Sep 11, 20203 min
Before building my stairway gallery, I scoured the internet (including several hours of Pinterest) looking for the perfect format. Don't get me wrong, there are some beautiful wall galleries out there, but nothing seemed to fit exactly what I was looking for. So, I took in all the info I could get, and created my own gallery from scratch. I picked out the pieces I wanted to include, had some pictures printed, and went to work. There were lots of trial-and-error steps and boy did I go through a lot of painters tape. But at the end of the day I had a beautiful wall. Here are some tips for building your perfect stairway gallery wall:
One way to assure that your baseline for your gallery isn't too low, is to measure the handrail. If your handrail is on the opposite side of the wall, you'll want to mirror it. If your handrail is on the wall, you'll want to choose 3-5 inches above it. Make a mark on the wall (with pencil or tape) from the middle of the first step, then do the same at the top step. No need to make measurements for each step, the line from the bottom to the top should do the trick. Use the same height for the landing area (if you have one).
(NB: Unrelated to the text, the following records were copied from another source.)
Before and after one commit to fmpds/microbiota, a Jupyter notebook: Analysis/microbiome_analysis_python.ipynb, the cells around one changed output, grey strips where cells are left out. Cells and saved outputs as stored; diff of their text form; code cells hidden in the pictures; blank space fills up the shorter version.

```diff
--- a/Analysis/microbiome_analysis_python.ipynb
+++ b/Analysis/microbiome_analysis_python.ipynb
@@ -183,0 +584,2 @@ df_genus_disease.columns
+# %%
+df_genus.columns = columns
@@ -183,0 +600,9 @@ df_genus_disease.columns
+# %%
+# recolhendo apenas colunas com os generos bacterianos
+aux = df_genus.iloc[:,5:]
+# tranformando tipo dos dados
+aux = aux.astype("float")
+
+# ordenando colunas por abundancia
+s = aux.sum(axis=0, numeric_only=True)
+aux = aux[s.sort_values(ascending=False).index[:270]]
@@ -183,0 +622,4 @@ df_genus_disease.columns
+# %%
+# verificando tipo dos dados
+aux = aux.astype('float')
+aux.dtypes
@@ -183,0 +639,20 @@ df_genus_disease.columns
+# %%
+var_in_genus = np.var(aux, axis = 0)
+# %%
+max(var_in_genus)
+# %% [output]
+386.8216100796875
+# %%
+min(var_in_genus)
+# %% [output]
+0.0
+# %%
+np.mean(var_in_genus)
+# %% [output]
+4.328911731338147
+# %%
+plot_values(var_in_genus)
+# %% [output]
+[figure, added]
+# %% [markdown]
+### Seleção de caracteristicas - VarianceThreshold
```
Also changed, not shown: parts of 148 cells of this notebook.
Create your canvas! The baseline will be from Tip #1. The top-line will be determined from your narrowest point. Where the second floor starts is our narrowest point of the stairway wall. I moved down length of an 8x10 frame and measured the distance from that point to my baseline. From there I had my measurements to create two parallel lines that will become my canvas. You'll fill up inside of the parallel lines, and build out from there, leading us to our next tip...
You have your "track" of parallel lines, now you need to eyeball what will fill that space. From there, you will build from the center-out. Meaning if you have more wall space on your landing, you may want to add frames going up. If you have space before your steps, build forward. You want to fill the space from the inside-out, leaving no chance for awkward spaces in-between. Think of a newspaper layout, there are no gaping spaces from the center-out. If there is any extra space, it is on the outside. Use this mentality when building your canvas.
How many times have you envisioned something on your walls, and once it was up there you were a bit disappointed? Obviously it would be much easier to use your actual frames to decide placement, but that is just not practical... from excessive holes in the wall to dropped/broken frames, leave them in a safe spot until your space is finalized. To get a good idea of how the space will come together, use scrap paper/cardboard to make mock frames. Some of my 5x7's had narrow frames, some had wide or circular frames. Actually seeing the exact shape on the wall helped me make a few tweaks before it was time to poke holes.
Those perfect matching sets of frames on the walls always look so clean. But in real life, they're nearly impossible to line up perfectly from every perspective. Remember, your gallery is on a stairwell, so the viewer's perspective is always going to be different. Having identical frames/styles makes any placement mistake super visible. Instead, opt for different size/texture/shapes of frames. Not only does this blur the placement mistakes, it adds so much more character to your gallery. It makes it look truly eclectic. I received some old photos from my MIL that had old brass frames. When I added them to my gallery wall, I was beaming. They looked beautiful! It really added depth to it.
Get that level ready!! If you don't have one, there's one on your iPhone (go to the Measure app, switch to Level at bottom). But perfectionists beware: old houses are not level! Our house was build in 1890 and I swear there isn't a level surface within the whole damn house! This is where you're going to have to step back and eyeball it. Sometimes you'll to level it based on the ceiling, or the adjacent door-frame. Either way, make sure it is level to you. Have your spouse/roommate/neighbor take a look as well. Sometimes you can get buried in a project and need a fresh set of eyes.
And there you have it! Hopefully this tip guide will help you build your perfect gallery wall! We have ours, and there are plans for to add more on the next set of stairs.